Deferral of sentence for rehabilitation participation, intervention program or other purposes. The Court may, on application or on its own accord, adjourn any matter for a maximum of 12 months to assess an individual’s capacity for rehabilitation or to enable a rehabilitation or intervention program to occur.
An ICO is a custodial sentence of up two years that the court decides can be served in the community. Community safety is the court’s paramount consideration when making this decision. For an ICO supervision is mandatory. Courts can also add conditions to an ICO such as home detention, electronic monitoring, curfews, community service work (up to 750 hours), alcohol/drug bans, place restrictions, or non-association requirements. Offenders may also be required to participate in programs that target the causes of their behaviour. Community Corrections Officers have clearer authority to deal with breaches of conditions in real-time. For more serious breaches, offenders will continue to be referred to the State Parole Authority (SPA) and may be required to serve the remainder of their sentence in custody. The ICO is the most serious sentence that an offender can serve in the community. ICOs are not available for offenders who have been convicted of murder, manslaughter, sexual assault, any sexual offence against a child, offences involving the discharge of a firearm, terrorism offences, breaches of serious crime prevention orders, or breaches of public safety orders. A domestic violence offender can only be sentenced to an ICO if the court is satisfied that the victim or likely co-residents can be adequately protected. For example, a domestic violence offender is not eligible for an ICO with a home detention condition if they are intending to reside with the victim.

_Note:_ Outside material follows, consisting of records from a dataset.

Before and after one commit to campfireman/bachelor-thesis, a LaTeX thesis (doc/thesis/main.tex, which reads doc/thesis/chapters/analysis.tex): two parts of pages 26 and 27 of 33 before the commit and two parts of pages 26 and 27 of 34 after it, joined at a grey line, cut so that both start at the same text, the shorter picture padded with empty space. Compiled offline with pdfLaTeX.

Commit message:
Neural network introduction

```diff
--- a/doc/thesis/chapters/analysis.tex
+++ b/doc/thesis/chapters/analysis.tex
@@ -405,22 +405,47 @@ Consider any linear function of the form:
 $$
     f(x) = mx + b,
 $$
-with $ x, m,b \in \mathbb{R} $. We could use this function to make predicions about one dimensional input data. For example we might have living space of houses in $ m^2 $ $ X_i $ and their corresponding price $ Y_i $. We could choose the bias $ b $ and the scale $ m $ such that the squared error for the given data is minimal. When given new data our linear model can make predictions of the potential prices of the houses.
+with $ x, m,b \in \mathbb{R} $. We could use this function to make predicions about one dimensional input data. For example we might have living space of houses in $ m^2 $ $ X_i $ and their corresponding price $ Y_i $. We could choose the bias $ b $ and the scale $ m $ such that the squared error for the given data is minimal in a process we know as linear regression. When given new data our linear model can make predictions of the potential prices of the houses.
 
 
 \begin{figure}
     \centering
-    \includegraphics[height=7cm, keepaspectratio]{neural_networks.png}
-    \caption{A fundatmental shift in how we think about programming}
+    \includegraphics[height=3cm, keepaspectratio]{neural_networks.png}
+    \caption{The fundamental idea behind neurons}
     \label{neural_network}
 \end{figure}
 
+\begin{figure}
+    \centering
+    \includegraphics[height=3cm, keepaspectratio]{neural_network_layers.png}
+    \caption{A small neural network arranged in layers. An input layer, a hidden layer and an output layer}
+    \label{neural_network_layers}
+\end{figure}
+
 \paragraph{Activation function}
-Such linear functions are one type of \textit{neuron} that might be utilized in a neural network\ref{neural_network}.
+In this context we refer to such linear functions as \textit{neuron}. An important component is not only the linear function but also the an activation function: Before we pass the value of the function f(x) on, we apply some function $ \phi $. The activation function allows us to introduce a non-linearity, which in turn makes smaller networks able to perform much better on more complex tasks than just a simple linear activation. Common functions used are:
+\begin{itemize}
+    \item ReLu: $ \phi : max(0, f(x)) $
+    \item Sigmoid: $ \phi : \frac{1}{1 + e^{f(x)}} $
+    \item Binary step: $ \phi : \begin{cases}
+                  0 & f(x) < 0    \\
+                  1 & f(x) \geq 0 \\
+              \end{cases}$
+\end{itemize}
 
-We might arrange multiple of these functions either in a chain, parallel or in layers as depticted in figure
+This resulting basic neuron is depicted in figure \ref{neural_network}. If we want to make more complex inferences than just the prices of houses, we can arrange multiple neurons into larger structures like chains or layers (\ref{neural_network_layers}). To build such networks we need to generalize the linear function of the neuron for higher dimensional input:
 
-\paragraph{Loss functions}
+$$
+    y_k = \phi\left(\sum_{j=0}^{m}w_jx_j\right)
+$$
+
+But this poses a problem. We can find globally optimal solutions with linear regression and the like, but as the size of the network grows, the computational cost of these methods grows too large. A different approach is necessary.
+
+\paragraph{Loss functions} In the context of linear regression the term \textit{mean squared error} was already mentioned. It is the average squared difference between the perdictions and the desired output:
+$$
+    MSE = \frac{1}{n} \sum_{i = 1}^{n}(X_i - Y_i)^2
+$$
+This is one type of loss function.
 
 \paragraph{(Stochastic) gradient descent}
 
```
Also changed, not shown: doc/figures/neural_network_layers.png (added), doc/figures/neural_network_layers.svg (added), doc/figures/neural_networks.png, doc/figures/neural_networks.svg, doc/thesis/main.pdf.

If you are found suitable for an ICO an ICO can be made to fit your individual circumstances. An ICO must/will include at the very least 3 conditions:

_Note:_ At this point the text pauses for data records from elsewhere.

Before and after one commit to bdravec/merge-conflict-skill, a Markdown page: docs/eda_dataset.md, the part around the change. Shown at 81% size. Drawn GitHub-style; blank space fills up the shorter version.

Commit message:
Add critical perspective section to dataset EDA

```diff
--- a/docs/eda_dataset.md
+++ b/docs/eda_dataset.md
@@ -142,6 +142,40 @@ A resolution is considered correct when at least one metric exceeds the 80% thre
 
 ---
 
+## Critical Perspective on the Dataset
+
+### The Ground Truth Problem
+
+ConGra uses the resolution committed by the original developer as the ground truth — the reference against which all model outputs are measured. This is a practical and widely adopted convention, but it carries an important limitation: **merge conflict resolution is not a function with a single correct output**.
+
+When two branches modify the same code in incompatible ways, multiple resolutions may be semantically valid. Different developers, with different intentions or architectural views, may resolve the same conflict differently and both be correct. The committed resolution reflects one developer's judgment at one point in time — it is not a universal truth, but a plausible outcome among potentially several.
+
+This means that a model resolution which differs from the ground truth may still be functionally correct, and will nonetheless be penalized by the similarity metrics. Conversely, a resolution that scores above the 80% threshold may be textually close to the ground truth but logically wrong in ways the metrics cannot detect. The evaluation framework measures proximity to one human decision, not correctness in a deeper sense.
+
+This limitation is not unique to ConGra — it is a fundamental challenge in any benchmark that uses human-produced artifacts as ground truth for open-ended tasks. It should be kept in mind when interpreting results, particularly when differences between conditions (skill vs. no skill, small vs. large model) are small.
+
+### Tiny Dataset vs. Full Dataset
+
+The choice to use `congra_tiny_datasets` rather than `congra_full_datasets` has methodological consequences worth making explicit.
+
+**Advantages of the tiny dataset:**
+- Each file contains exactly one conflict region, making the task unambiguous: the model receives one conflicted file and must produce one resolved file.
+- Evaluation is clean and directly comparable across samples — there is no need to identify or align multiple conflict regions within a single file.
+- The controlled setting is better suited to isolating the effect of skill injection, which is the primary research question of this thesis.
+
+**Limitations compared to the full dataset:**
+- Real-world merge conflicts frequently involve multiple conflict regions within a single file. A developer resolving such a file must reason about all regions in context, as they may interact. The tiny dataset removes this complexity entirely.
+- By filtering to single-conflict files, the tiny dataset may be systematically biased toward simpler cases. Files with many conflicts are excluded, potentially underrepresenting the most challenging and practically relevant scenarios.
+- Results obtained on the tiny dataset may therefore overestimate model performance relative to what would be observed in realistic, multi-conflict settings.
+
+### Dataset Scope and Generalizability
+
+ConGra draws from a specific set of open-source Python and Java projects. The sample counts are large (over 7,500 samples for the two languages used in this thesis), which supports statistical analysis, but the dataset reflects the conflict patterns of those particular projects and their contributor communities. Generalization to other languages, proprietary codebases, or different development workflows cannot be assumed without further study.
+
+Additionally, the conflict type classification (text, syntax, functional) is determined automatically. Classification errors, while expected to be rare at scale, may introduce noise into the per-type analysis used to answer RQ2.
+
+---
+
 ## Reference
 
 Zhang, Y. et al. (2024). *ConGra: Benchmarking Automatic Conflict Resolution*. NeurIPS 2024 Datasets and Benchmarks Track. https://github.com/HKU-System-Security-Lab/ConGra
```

• Not commit an offence;
• To be subject to a supervision condition; and
• One additional condition, that can include (but is not limited to) a curfew condition, a community service condition, an electronic monitoring condition and/or a rehabilitation condition.
Imprisonment or detention in a prison is the most severe sentence in NSW. NSW law treats full-time imprisonment as the sentence of ‘last resort’, meaning imprisonment should only be imposed if no other type of sentence is appropriate. When imposing a sentence of imprisonment over 6 months a judge or a magistrate will usually impose a non-parole period. There are rules about when a judge or a magistrate must impose a non-parole period, depending on the length of the sentence of imprisonment. The non-parole period is the minimum period that a judge or a magistrate thinks the offender must spend in custody for the crime, before being considered for release on parole.
Rep-Revive Criminal & Employment Lawyers® is fully versed with respect to the above-mentioned sentencing processes. For specific advice in relation to your sentence please contact Rep-Revive Criminal & Employment Lawyers®.